The problem: From the top of the entries, reproduce each line exactly, stopping after the line that contains "feat(expenses): add time-based". Omit pictures.

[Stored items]
____________________
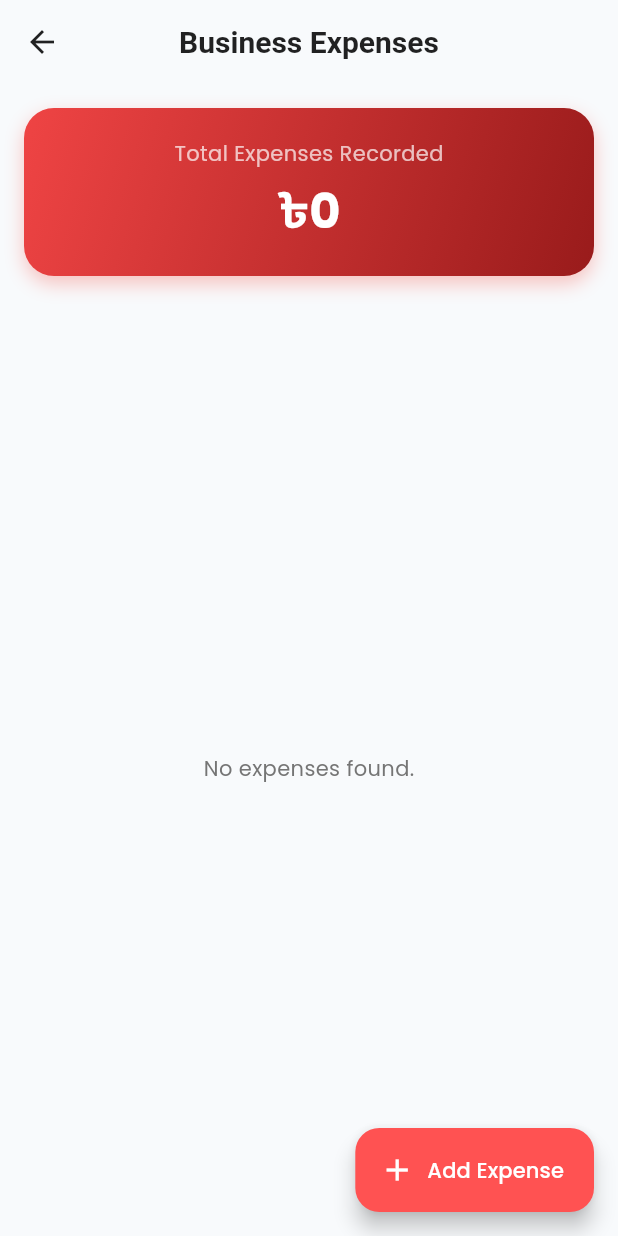
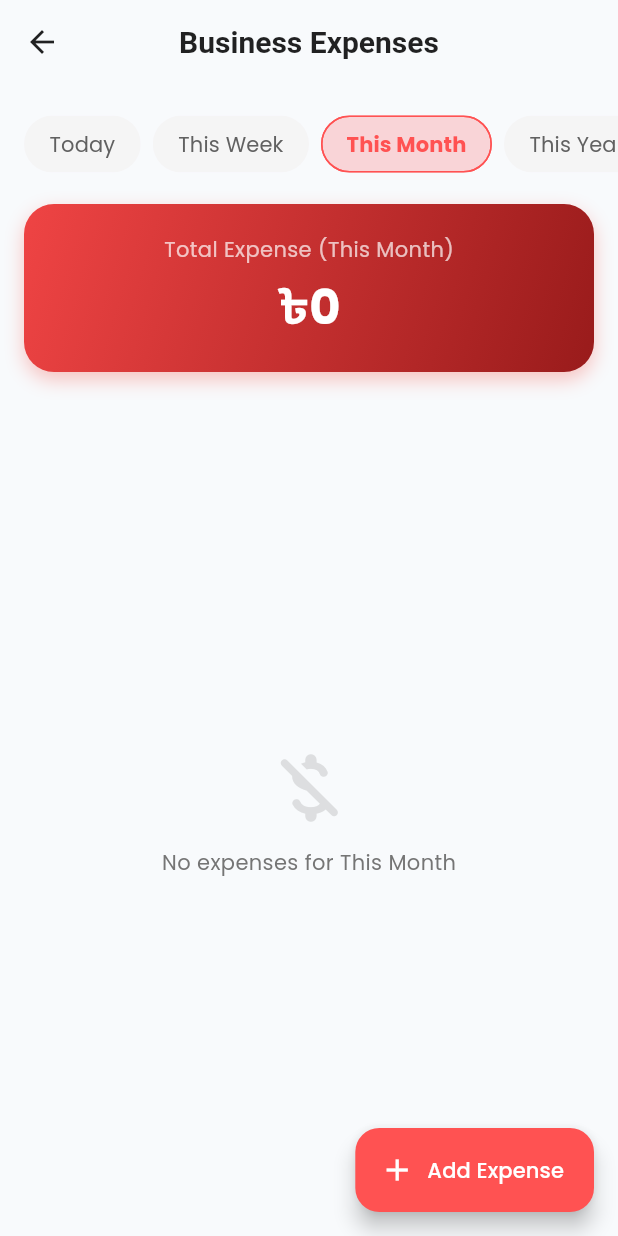
Before and after one commit to AbdullahRFA/vision_mart_app, a Flutter app: the ExpenseScreen screen opened directly, on a phone screen of 412 x 824 dp. Run offline on Flutter 3.47's test engine with Material 3 defaults, Android fonts, the phone set to English and light mode, and no system bars; our stand-ins replace cloud_firestore, firebase_auth, firebase_core, flutter_riverpod, google_fonts, pdf and 1 more; accounts and stored records are empty.

Commit message:
feat(expenses): add time-based filtering (today, week, month, year)
- Refactored `ExpenseScreen` to `ConsumerStatefulWidget` to manage filter state.
- Added filter chips for selecting time ranges: Today, This Week, This Month, This Year, and All Time.
- Implemented filtering logic to dynamically update the expense list based on the selection.
- Updated the "Total Expense" summary card to calculate and display the total for the currently selected period.

Signed-off-by: AbdullahRFA <shakibrybmn@gmail.com>

```diff
--- a/lib/src/features/expenses/presentation/expense_screen.dart
+++ b/lib/src/features/expenses/presentation/expense_screen.dart
@@ -4,19 +4,56 @@ import 'package:intl/intl.dart';
 import '../data/expense_repository.dart';
 import '../domain/expense_model.dart';
 
-class ExpenseScreen extends ConsumerWidget {
+class ExpenseScreen extends ConsumerStatefulWidget {
   const ExpenseScreen({super.key});
 
   @override
-  Widget build(BuildContext context, WidgetRef ref) {
+  ConsumerState<ExpenseScreen> createState() => _ExpenseScreenState();
+}
+
+class _ExpenseScreenState extends ConsumerState<ExpenseScreen> {
+  String _selectedFilter = 'This Month'; // Default view
+
+  final List<String> _filters = [
+    'Today',
+    'This Week',
+    'This Month',
+    'This Year',
+    'All Time'
+  ];
+
+  // Logic to filter expenses based on selection
+  List<Expense> _applyFilter(List<Expense> allExpenses) {
+    final now = DateTime.now();
+    final today = DateTime(now.year, now.month, now.day);
+
+    return allExpenses.where((e) {
+      final date = e.date;
+      final checkDate = DateTime(date.year, date.month, date.day);
+
+      switch (_selectedFilter) {
+        case 'Today':
+          return checkDate == today;
+        case 'This Week':
+        // Assuming week starts on Monday. Adjust if needed (e.g. Saturday)
+        // DateTime.weekday: Mon=1, ... Sun=7
+          final startOfWeek = today.subtract(Duration(days: today.weekday - 1));
+          return date.isAfter(startOfWeek.subtract(const Duration(seconds: 1)));
+        case 'This Month':
+          return date.year == now.year && date.month == now.month;
+        case 'This Year':
+          return date.year == now.year;
+        case 'All Time':
+        default:
+          return true;
+      }
+    }).toList();
+  }
+
+  @override
+  Widget build(BuildContext context) {
     final expenseAsync = ref.watch(expenseStreamProvider);
     final isDark = Theme.of(context).brightness == Brightness.dark;
-
-    // Calculate Totals for Header
-    double totalExpense = 0;
-    expenseAsync.whenData((expenses) {
-      for (var e in expenses) totalExpense += e.amount;
-    });
 
     return Scaffold(
       appBar: AppBar(title: const Text("Business Expenses")),
@@ -29,14 +66,59 @@ class ExpenseScreen extends ConsumerWidget {
       ),
       body: Column(
         children: [
-          // 1. Summary Card
+          // 1. FILTERS
+          SingleChildScrollView(
+            scrollDirection: Axis.horizontal,
+            padding: const EdgeInsets.fromLTRB(16, 16, 16, 8),
+            child: Row(
+              children: _filters.map((filter) {
+                final isSelected = _selectedFilter == filter;
+                return Padding(
+                  padding: const EdgeInsets.only(right: 8.0),
+                  child: FilterChip(
+                    label: Text(filter),
+                    selected: isSelected,
+                    showCheckmark: false,
+                    selectedColor: Colors.red.withOpacity(0.2),
+                    backgroundColor: isDark ? const Color(0xFF1E293B) : Colors.grey[100],
+                    labelStyle: TextStyle(
+                      color: isSelected ? Colors.redAccent : (isDark ? Colors.white60 : Colors.grey[700]),
+                      fontWeight: isSelected ? FontWeight.bold : FontWeight.normal,
+                    ),
+                    shape: RoundedRectangleBorder(borderRadius: BorderRadius.circular(20)),
+                    side: BorderSide(
+                        color: isSelected ? Colors.redAccent : Colors.transparent
+                    ),
+                    onSelected: (bool selected) {
+                      if (selected) setState(() => _selectedFilter = filter);
+                    },
+                  ),
+                );
+              }).toList(),
+            ),
+          ),
+
+          // 2. EXPENSE LIST & SUMMARY
+          Expanded(
+            child: expenseAsync.when(
+              data: (allExpenses) {
+                // Apply the selected filter
+                final filteredExpenses = _applyFilter(allExpenses);
+
+                // Calculate Total for the selected period
+                double totalAmount = 0;
+                for (var e in filteredExpenses) totalAmount += e.amount;
+
+                return Column(
+                  children: [
+                    // --- SUMMARY CARD (Dynamic) ---
                     Container(
                       width: double.infinity,
-            margin: const EdgeInsets.all(16),
+                      margin: const EdgeInsets.symmetric(horizontal: 16, vertical: 8),
                       padding: const EdgeInsets.all(20),
                       decoration: BoxDecoration(
                         gradient: const LinearGradient(
-                colors: [Color(0xFFEF4444), Color(0xFF991B1B)], // Red Gradient
+                          colors: [Color(0xFFEF4444), Color(0xFF991B1B)],
                           begin: Alignment.topLeft,
                           end: Alignment.bottomRight,
                         ),
@@ -50,11 +132,11 @@ class ExpenseScreen extends ConsumerWidget {
                       ),
                       child: Column(
                         children: [
-                const Text("Total Expenses Recorded",
-                    style: TextStyle(color: Colors.white70)),
+                          Text("Total Expense ($_selectedFilter)",
+                              style: const TextStyle(color: Colors.white70, fontSize: 14)),
                           const SizedBox(height: 5),
                           Text(
-                  "৳${totalExpense.toStringAsFixed(0)}",
+                            "৳${totalAmount.toStringAsFixed(0)}",
                             style: const TextStyle(
                                 fontSize: 32,
                                 fontWeight: FontWeight.bold,
@@ -64,33 +146,32 @@ class ExpenseScreen extends ConsumerWidget {
                       ),
                     ),
 
-          // 2. Grouped Expense List
+                    // --- LIST ---
                     Expanded(
-            child: expenseAsync.when(
-              data: (expenses) {
-                if (expenses.isEmpty) {
-                  return Center(
-                      child: Text("No expenses found.",
-                          style: TextStyle(color: Colors.grey[600])));
-                }
-
-                // 👇 Group the expenses by date
-                final groupedExpenses = _groupExpenses(expenses);
-
-                return ListView(
+                      child: filteredExpenses.isEmpty
+                          ? Center(
+                        child: Column(
+                          mainAxisAlignment: MainAxisAlignment.center,
+                          children: [
+                            Icon(Icons.money_off_rounded, size: 60, color: Colors.grey.withOpacity(0.3)),
+                            const SizedBox(height: 10),
+                            Text("No expenses for $_selectedFilter", style: TextStyle(color: Colors.grey[600])),
+                          ],
+                        ),
+                      )
+                          : ListView(
                         padding: const EdgeInsets.symmetric(horizontal: 16, vertical: 8),
-                  children: groupedExpenses.entries.map((entry) {
-                    final dateHeader = entry.key;
-                    final dailyExpenses = entry.value;
+                        children: _groupExpenses(filteredExpenses, isDark).entries.map((entry) {
+                          final header = entry.key;
+                          final items = entry.value;
 
                           return Column(
                             crossAxisAlignment: CrossAxisAlignment.start,
                             children: [
-                        // --- DATE HEADER ---
                               Padding(
                                 padding: const EdgeInsets.symmetric(vertical: 12.0, horizontal: 4),
                                 child: Text(
-                            dateHeader,
+                                  header,
                                   style: TextStyle(
                                     fontSize: 14,
                                     fontWeight: FontWeight.bold,
@@ -99,27 +180,39 @@ class ExpenseScreen extends ConsumerWidget {
                                   ),
                                 ),
                               ),
+                              ...items.map((expense) => _buildExpenseCard(context, ref, expense, isDark)),
+                            ],
+                          );
+                        }).toList(),
+                      ),
+                    ),
+                  ],
+                );
+              },
+              loading: () => const Center(child: CircularProgressIndicator()),
+              error: (e, s) => Center(child: Text('Error: $e')),
+            ),
+          ),
+        ],
+      ),
+    );
+  }
 
-                        // --- EXPENSE ITEMS FOR THIS DATE ---
-                        ...dailyExpenses.map((expense) {
+  Widget _buildExpenseCard(BuildContext context, WidgetRef ref, Expense expense, bool isDark) {
     return Card(
-                            color: isDark
-                                ? const Color(0xFF1E293B)
-                                : Colors.white,
+      color: isDark ? const Color(0xFF1E293B) : Colors.white,
       margin: const EdgeInsets.only(bottom: 10),
       child: ListTile(
         leading: CircleAvatar(
           backgroundColor: Colors.red.withOpacity(0.1),
-                                child: Icon(_getIconForCategory(expense.category),
-                                    color: Colors.red),
+          child: Icon(_getIconForCategory(expense.category), color: Colors.red),
         ),
-                              title: Text(expense.category,
-                                  style: const TextStyle(fontWeight: FontWeight.bold)),
+        title: Text(expense.category, style: const TextStyle(fontWeight: FontWeight.bold)),
         subtitle: Text(
-                                // Show Time instead of Date here since Date is in header
           "${DateFormat('hh:mm a').format(expense.date)} • ${expense.note}",
           maxLines: 1,
           overflow: TextOverflow.ellipsis,
+          style: TextStyle(color: isDark ? Colors.white60 : Colors.grey[600]),
         ),
         trailing: Row(
           mainAxisSize: MainAxisSize.min,
@@ -132,46 +225,26 @@ class ExpenseScreen extends ConsumerWidget {
                   fontSize: 16),
             ),
             const SizedBox(width: 8),
-                                  // Edit
             IconButton(
-                                    icon: const Icon(Icons.edit,
-                                        size: 20, color: Colors.blue),
-                                    onPressed: () => _showEditExpenseDialog(
-                                        context, ref, expense),
+              icon: const Icon(Icons.edit, size: 20, color: Colors.blue),
+              onPressed: () => _showEditExpenseDialog(context, ref, expense),
             ),
-                                  // Delete
             IconButton(
-                                    icon: const Icon(Icons.delete_outline,
-                                        size: 20, color: Colors.grey),
-                                    onPressed: () => _confirmDelete(
-                                        context, ref, expense.id),
+              icon: const Icon(Icons.delete_outline, size: 20, color: Colors.grey),
+              onPressed: () => _confirmDelete(context, ref, expense.id),
             ),
           ],
         ),
       ),
     );
-                        }),
-                      ],
-                    );
-                  }).toList(),
-                );
-              },
-              loading: () => const Center(child: CircularProgressIndicator()),
-              error: (e, s) => Center(child: Text('Error: $e')),
-            ),
-          ),
-        ],
-      ),
-    );
   }
 
-  // 👇 GROUPING LOGIC
-  Map<String, List<Expense>> _groupExpenses(List<Expense> expenses) {
+  // Grouping Logic
+  Map<String, List<Expense>> _groupExpenses(List<Expense> expenses, bool isDark) {
     final grouped = <String, List<Expense>>{};
     final now = DateTime.now();
     final today = DateTime(now.year, now.month, now.day);
     final yesterday = today.subtract(const Duration(days: 1));
-    final tomorrow = today.add(const Duration(days: 1));
 
     for (var expense in expenses) {
       final date = expense.date;
@@ -182,15 +255,11 @@ class ExpenseScreen extends ConsumerWidget {
         header = "Today";
       } else if (checkDate == yesterday) {
         header = "Yesterday";
-      } else if (checkDate == tomorrow) {
-        header = "Tomorrow";
       } else {
         header = DateFormat('dd MMM yyyy').format(date);
       }
 
-      if (grouped[header] == null) {
-        grouped[header] = [];
-      }
+      if (grouped[header] == null) grouped[header] = [];
       grouped[header]!.add(expense);
     }
     return grouped;
@@ -198,18 +267,12 @@ class ExpenseScreen extends ConsumerWidget {
 
   IconData _getIconForCategory(String category) {
     switch (category) {
-      case 'Shop Rent':
-        return Icons.store;
-      case 'Electric Bill':
-        return Icons.bolt;
-      case 'Transport Cost':
-        return Icons.local_shipping;
-      case 'Food Cost':
-        return Icons.restaurant;
-      case 'Salary':
-        return Icons.people;
-      default:
-        return Icons.money_off;
+      case 'Shop Rent': return Icons.store;
+      case 'Electric Bill': return Icons.bolt;
+      case 'Transport Cost': return Icons.local_shipping;
+      case 'Food Cost': return Icons.restaurant;
+      case 'Salary': return Icons.people;
+      default: return Icons.money_off;
     }
   }
 
@@ -220,8 +283,7 @@ class ExpenseScreen extends ConsumerWidget {
         title: const Text("Delete Expense?"),
         content: const Text("Are you sure? This cannot be undone."),
         actions: [
-          TextButton(
-              onPressed: () => Navigator.pop(ctx), child: const Text("Cancel")),
+          TextButton(onPressed: () => Navigator.pop(ctx), child: const Text("Cancel")),
           TextButton(
             onPressed: () {
               ref.read(expenseRepositoryProvider).deleteExpense(id);
@@ -242,27 +304,17 @@ class ExpenseScreen extends ConsumerWidget {
     _showExpenseDialog(context, ref, expense);
   }
 
-  // 👇 Unified Dialog for Add & Edit
   void _showExpenseDialog(BuildContext context, WidgetRef ref, Expense? expense) {
     final isEditing = expense != null;
     final formKey = GlobalKey<FormState>();
-
-    // Controllers
     final amountCtrl = TextEditingController(text: isEditing ? expense.amount.toString() : '');
     final noteCtrl = TextEditingController(text: isEditing ? expense.note : '');
 
     String selectedCategory = isEditing ? expense.category : 'Shop Rent';
     DateTime selectedDate = isEditing ? expense.date : DateTime.now();
 
-    final categories = [
-      'Shop Rent', 'Electric Bill', 'Transport Cost',
-      'Food Cost', 'Salary', 'Maintenance', 'Other'
-    ];
-
-    // Handle "Other" categories if custom data was saved previously
-    if (!categories.contains(selectedCategory)) {
-      selectedCategory = 'Other';
-    }
+    final categories = ['Shop Rent', 'Electric Bill', 'Transport Cost', 'Food Cost', 'Salary', 'Maintenance', 'Other'];
+    if (!categories.contains(selectedCategory)) selectedCategory = 'Other';
 
     showDialog(
       context: context,
@@ -277,26 +329,21 @@ class ExpenseScreen extends ConsumerWidget {
                 children: [
                   DropdownButtonFormField<String>(
                     value: selectedCategory,
-                    items: categories
-                        .map((c) => DropdownMenuItem(value: c, child: Text(c)))
-                        .toList(),
+                    items: categories.map((c) => DropdownMenuItem(value: c, child: Text(c))).toList(),
                     onChanged: (v) => setState(() => selectedCategory = v!),
-                    decoration: const InputDecoration(
-                        labelText: "Category", border: OutlineInputBorder()),
+                    decoration: const InputDecoration(labelText: "Category", border: OutlineInputBorder()),
                   ),
                   const SizedBox(height: 10),
                   TextFormField(
                     controller: amountCtrl,
                     keyboardType: TextInputType.number,
-                    decoration: const InputDecoration(
-                        labelText: "Amount (Tk)", border: OutlineInputBorder()),
+                    decoration: const InputDecoration(labelText: "Amount (Tk)", border: OutlineInputBorder()),
                     validator: (v) => v!.isEmpty ? "Required" : null,
                   ),
                   const SizedBox(height: 10),
                   TextFormField(
                     controller: noteCtrl,
-                    decoration: const InputDecoration(
-                        labelText: "Note (Optional)", border: OutlineInputBorder()),
+                    decoration: const InputDecoration(labelText: "Note (Optional)", border: OutlineInputBorder()),
                   ),
                   const SizedBox(height: 10),
                   ListTile(
@@ -308,7 +355,7 @@ class ExpenseScreen extends ConsumerWidget {
                         context: context,
                         initialDate: selectedDate,
                         firstDate: DateTime(2020),
-                        lastDate: DateTime(2030), // Allow future dates
+                        lastDate: DateTime(2030),
                       );
                       if (picked != null) setState(() => selectedDate = picked);
                     },
@@ -318,8 +365,7 @@ class ExpenseScreen extends ConsumerWidget {
             ),
           ),
           actions: [
-            TextButton(
-                onPressed: () => Navigator.pop(ctx), child: const Text("Cancel")),
+            TextButton(onPressed: () => Navigator.pop(ctx), child: const Text("Cancel")),
             ElevatedButton(
               onPressed: () async {
                 if (!formKey.currentState!.validate()) return;
@@ -341,15 +387,12 @@ class ExpenseScreen extends ConsumerWidget {
                       date: selectedDate,
                     );
                   }
-
                   if (context.mounted) {
-                    ScaffoldMessenger.of(context).showSnackBar(SnackBar(
-                        content: Text(isEditing ? "Expense Updated" : "Expense Added")));
+                    ScaffoldMessenger.of(context).showSnackBar(SnackBar(content: Text(isEditing ? "Expense Updated" : "Expense Added")));
                   }
                 } catch (e) {
                   if (context.mounted) {
-                    ScaffoldMessenger.of(context).showSnackBar(
-                        SnackBar(content: Text("Error: $e"), backgroundColor: Colors.red));
+                    ScaffoldMessenger.of(context).showSnackBar(SnackBar(content: Text("Error: $e"), backgroundColor: Colors.red));
                   }
                 }
               },
```
Lines whose indentation alone changed are shown as unchanged.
____________________
Task output:
Before and after one commit to AbdullahRFA/vision_mart_app, a Flutter app: the ExpenseScreen screen opened directly, on a phone screen of 412 x 824 dp. Run offline on Flutter 3.47's test engine with Material 3 defaults, Android fonts, the phone set to English and light mode, and no system bars; our stand-ins replace cloud_firestore, firebase_auth, firebase_core, flutter_riverpod, google_fonts, pdf and 1 more; accounts and stored records are empty.

Commit message:
feat(expenses): add time-based filtering (today, week, month, year)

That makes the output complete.